This is supposed to be what a Japanese tourist at a main London railway station said to an elderly, studious-looking Englishman. The reply he received, of course, was,
“Sir, you have asked a most profound question.”
I don’t really try to answer that question, though I did read Stephen Hawking’s “A Brief History of Time”, but I am fascinated by time and it shows both in my study of History and in my poetry. Here are three poems (already posted on this blog) in all of which time is an important element.
When the grey seas beat down on this low wall
Remember us who built it high and died
We knew the fish of the sea, we knew the soaring falcon,
We tasted bread and wine and love and loss.
BY THE GATE
The cloaked man waiting by the gate
Shivers in the warming day
The planned arrival’s running late
West wind drives the clouds away
The cloaked man taps his booted feet
Fumbles out a stained small case,
Stares at a photo; fingers beat
On holster; silence in his face
A movement down the uneven road
Pulls him to a straighter stance
The guards decant the expected load
Through the gate the groups advance
The gate is shut. He has to wait,
Hears a skylark in the sky.
The man’s gone through another gate
And like the load, begins to die.
“Thou wast not born for death, immortal bird,
No hungry generations tread thee down”
But nightingales are begotten, born and die
Living a lifespan lesser than a dog.
I sing back not to the immortal song
But to the bird that might not last the summer.
Though fumbling in the enveloping folds of time
I hear what Spartans at Thermopylae
Recalled and what some thornscratched hunter heard
When humans first had wandered across sands
Into a colder, richer, trap-strewn land;
And when I smell salt water or top the ridge
Where treeless, manless, sweeps the unmarked waste
I am not the first, and clustering, unseen eyes
Share, and another mouth remembers taste
And lone and many, the nightingale’s notes rise.
The first, short poem is my reaction to an old wall. For sure the people who built it are long dead. Even its purpose is now unclear. But I wonder about those people and am aware that I share things with them.
The second is less about time. It’s about death, duty and conscience. The soldier or paramilitary policeman is not a bad man. He wants to do his duty and see his family again. But he’s supporting a mass murder, a group of unarmed people being executed. I was thinking about the Second World War and I imagined the guard as a German or Nazi ally, but even within the span of the technology described (a gun, a presumably motorised vehicle) this scene could be in many places and times: it’s a recurring tragedy.
I use simple language and understatement to convey both horror and the deadening of senses.

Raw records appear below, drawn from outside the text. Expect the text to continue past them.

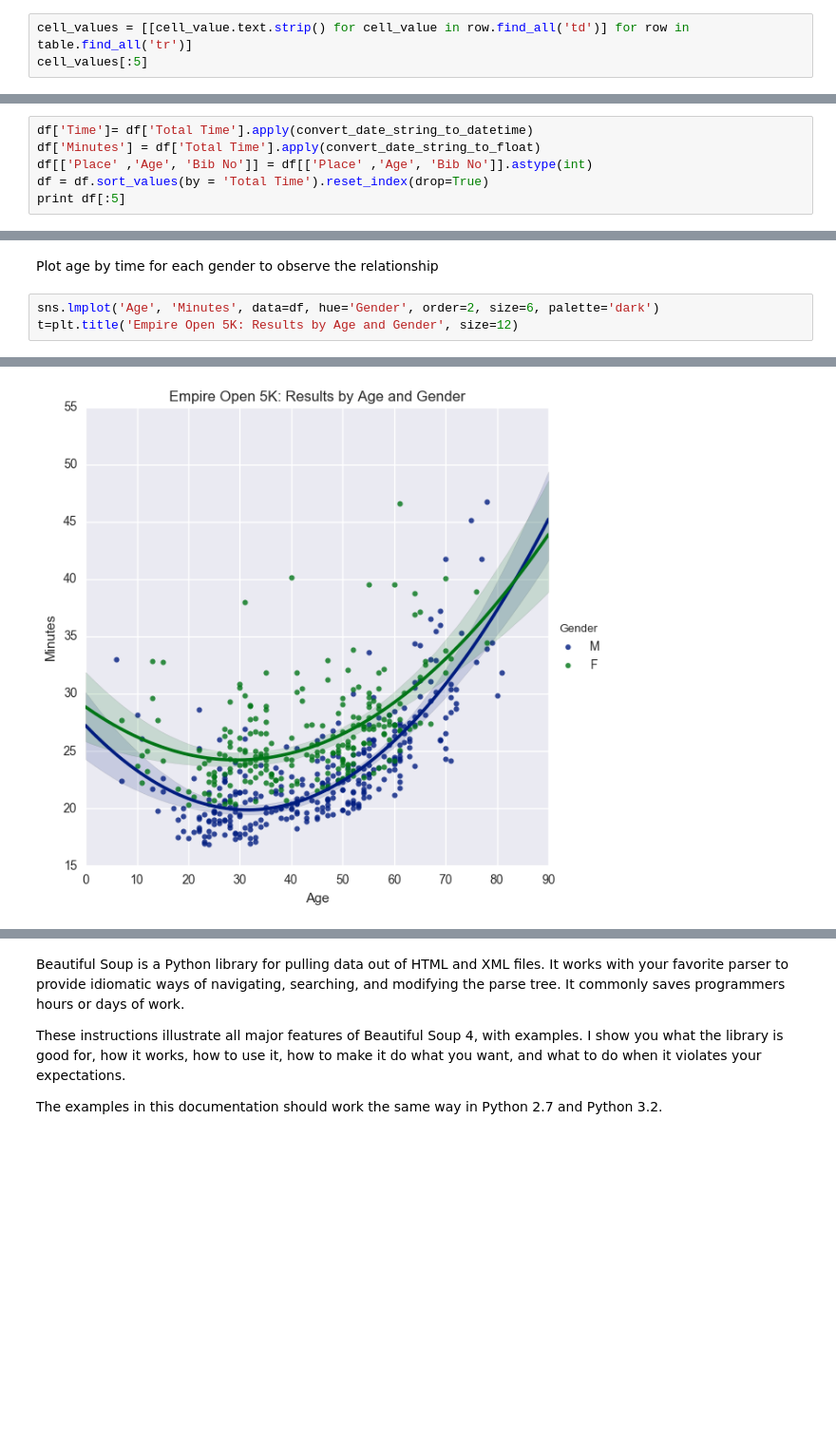
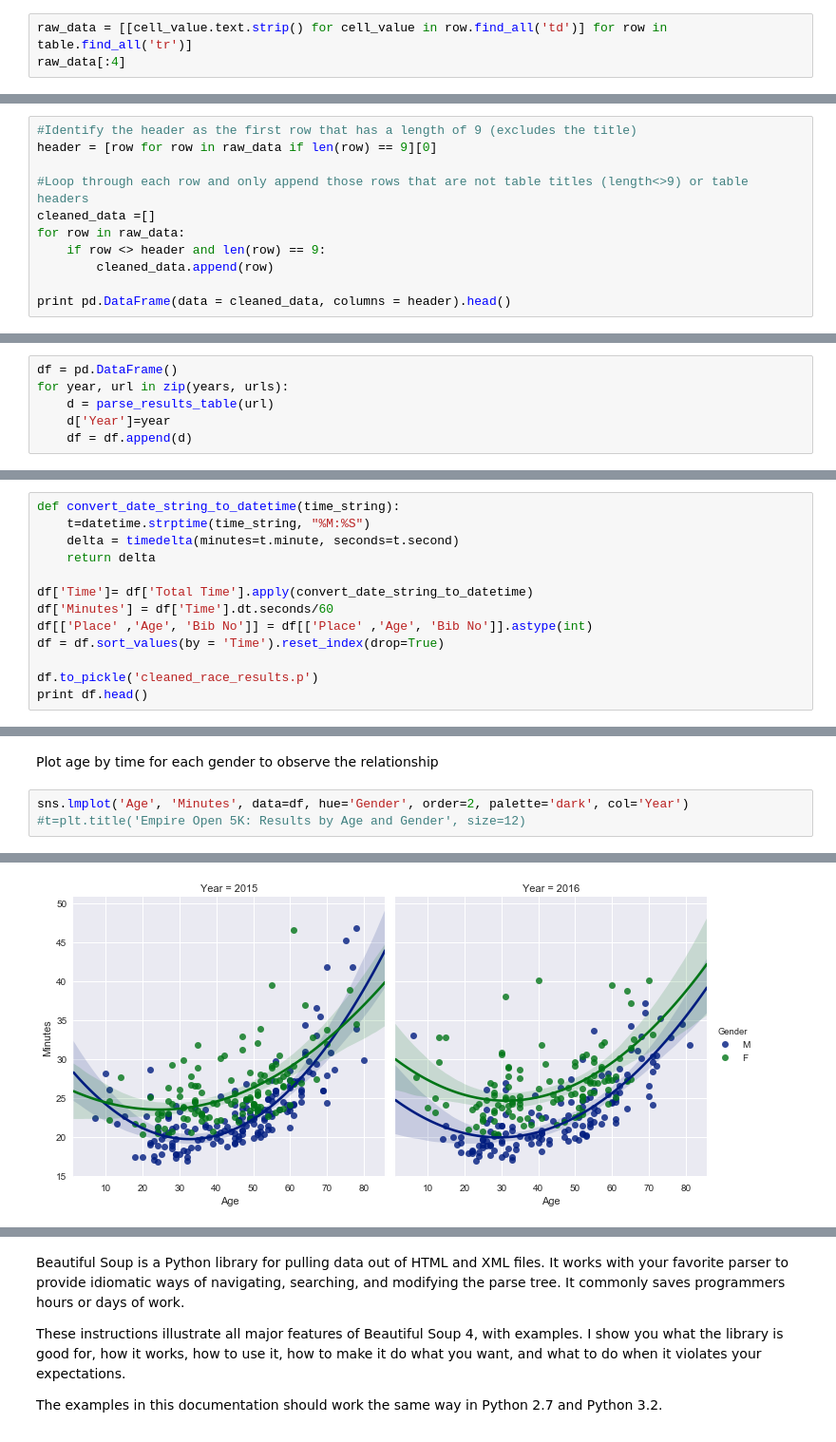
Before and after one commit to agaidus/web_scraping_race_results, a Jupyter notebook: Extract and Visualize Race Results.ipynb, the cells around one changed output, grey strips where cells are left out. Shown: that part at 95% size. Saved outputs shown, nothing was run; the diff lists cells and outputs as text; blank space fills up the shorter version.

```diff
--- a/Extract and Visualize Race Results.ipynb
+++ b/Extract and Visualize Race Results.ipynb
@@ -61,6 +89,6 @@ Using a nested list comprehension along with the BeautifulSoup search tags, I ca
 # %%
-cell_values = [[cell_value.text.strip() for cell_value in row.find_all('td')] for row in table.find_all('tr')]
-cell_values[:5]
+raw_data = [[cell_value.text.strip() for cell_value in row.find_all('td')] for row in table.find_all('tr')]
+raw_data[:4]
 # %% [output]
 [[u"Women's Race"],
  [u'Place',
@@ -83,0 +112,11 @@ cell_values[:5]
+# %%
+#Identify the header as the first row that has a length of 9 (excludes the title)
+header = [row for row in raw_data if len(row) == 9][0]
+
+#Loop through each row and only append those rows that are not table titles (length<>9) or table headers
+cleaned_data =[]
+for row in raw_data:
+    if row <> header and len(row) == 9:
+        cleaned_data.append(row)
+
+print pd.DataFrame(data = cleaned_data, columns = header).head()
@@ -113,0 +154,6 @@ def convert_date_string_to_float(time_string):
+# %%
+df = pd.DataFrame()
+for year, url in zip(years, urls):
+    d = parse_results_table(url)
+    d['Year']=year
+    df = df.append(d)
@@ -114,9 +162,16 @@ def convert_date_string_to_float(time_string):
 # %%
+def convert_date_string_to_datetime(time_string):
+    t=datetime.strptime(time_string, "%M:%S")
+    delta = timedelta(minutes=t.minute, seconds=t.second)
+    return delta
+
 df['Time']= df['Total Time'].apply(convert_date_string_to_datetime)
-df['Minutes'] = df['Total Time'].apply(convert_date_string_to_float)
+df['Minutes'] = df['Time'].dt.seconds/60
 df[['Place' ,'Age', 'Bib No']] = df[['Place' ,'Age', 'Bib No']].astype(int)
-df = df.sort_values(by = 'Total Time').reset_index(drop=True)
-print df[:5]
+df = df.sort_values(by = 'Time').reset_index(drop=True)
+
+df.to_pickle('cleaned_race_results.p')
+print df.head()
 # %% [output]
    Place              Name                    Team  Bib No  Age Gender  \
 0      1      Isaac Chavez     Aggies Running Club     414   24      M
@@ -222,6 +291,6 @@ got_slower.value_counts().plot(kind='pie', ax=ax, autopct='%1.1f%%', startangle=
 # %% [markdown]
 Plot age by time for each gender to observe the relationship
 # %%
-sns.lmplot('Age', 'Minutes', data=df, hue='Gender', order=2, size=6, palette='dark')
-t=plt.title('Empire Open 5K: Results by Age and Gender', size=12)
+sns.lmplot('Age', 'Minutes', data=df, hue='Gender', order=2, palette='dark', col='Year')
+#t=plt.title('Empire Open 5K: Results by Age and Gender', size=12)
 # %% [output]
@@ -228 +298 @@ t=plt.title('Empire Open 5K: Results by Age and Gender', size=12)
-[figure, old version]
+[figure, new version]
```
Also changed, not shown: parts of 46 cells of this notebook, 3 other files.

The guard is surviving by desensitising himself to suffering: but there is a cost.
The third is very much about time. The opening quote is Keats, of course, from his “Ode to a Nightingale”. Keats saw the Nightingale as immortal in contrast to his own short, doomed life. I remind myself that real Nightingales are individuals which live a lot shorter lives than Keats. But then with Keats I realise that even though the Nightingales are different, the same song was heard by humans in very different times and situations. I quote just two examples – the Spartan warriors at Thermopylae and the first Homo sapiens (or humans of any sort) to reach Europe. This brings me to remember other experiences that unite me with people long-dead (smelling salt water, reaching the top of a ridge and seeing a vast wilderness stretching out) and I have a sense of their continuing presence.
When I wrote this poem I’d been reading a lot of Tennyson and I suspect the line “Where treeless, manless, sweeps the unmarked waste” is one I wouldn’t have written otherwise. The sense of it is very me but the inversion and sweep of the thing is more Tennyson. In the last line, the nightingale’s notes are “Lone and many”, recalling that this may be one bird, but it sings as others have sung.
Copyright Simon Banks 2012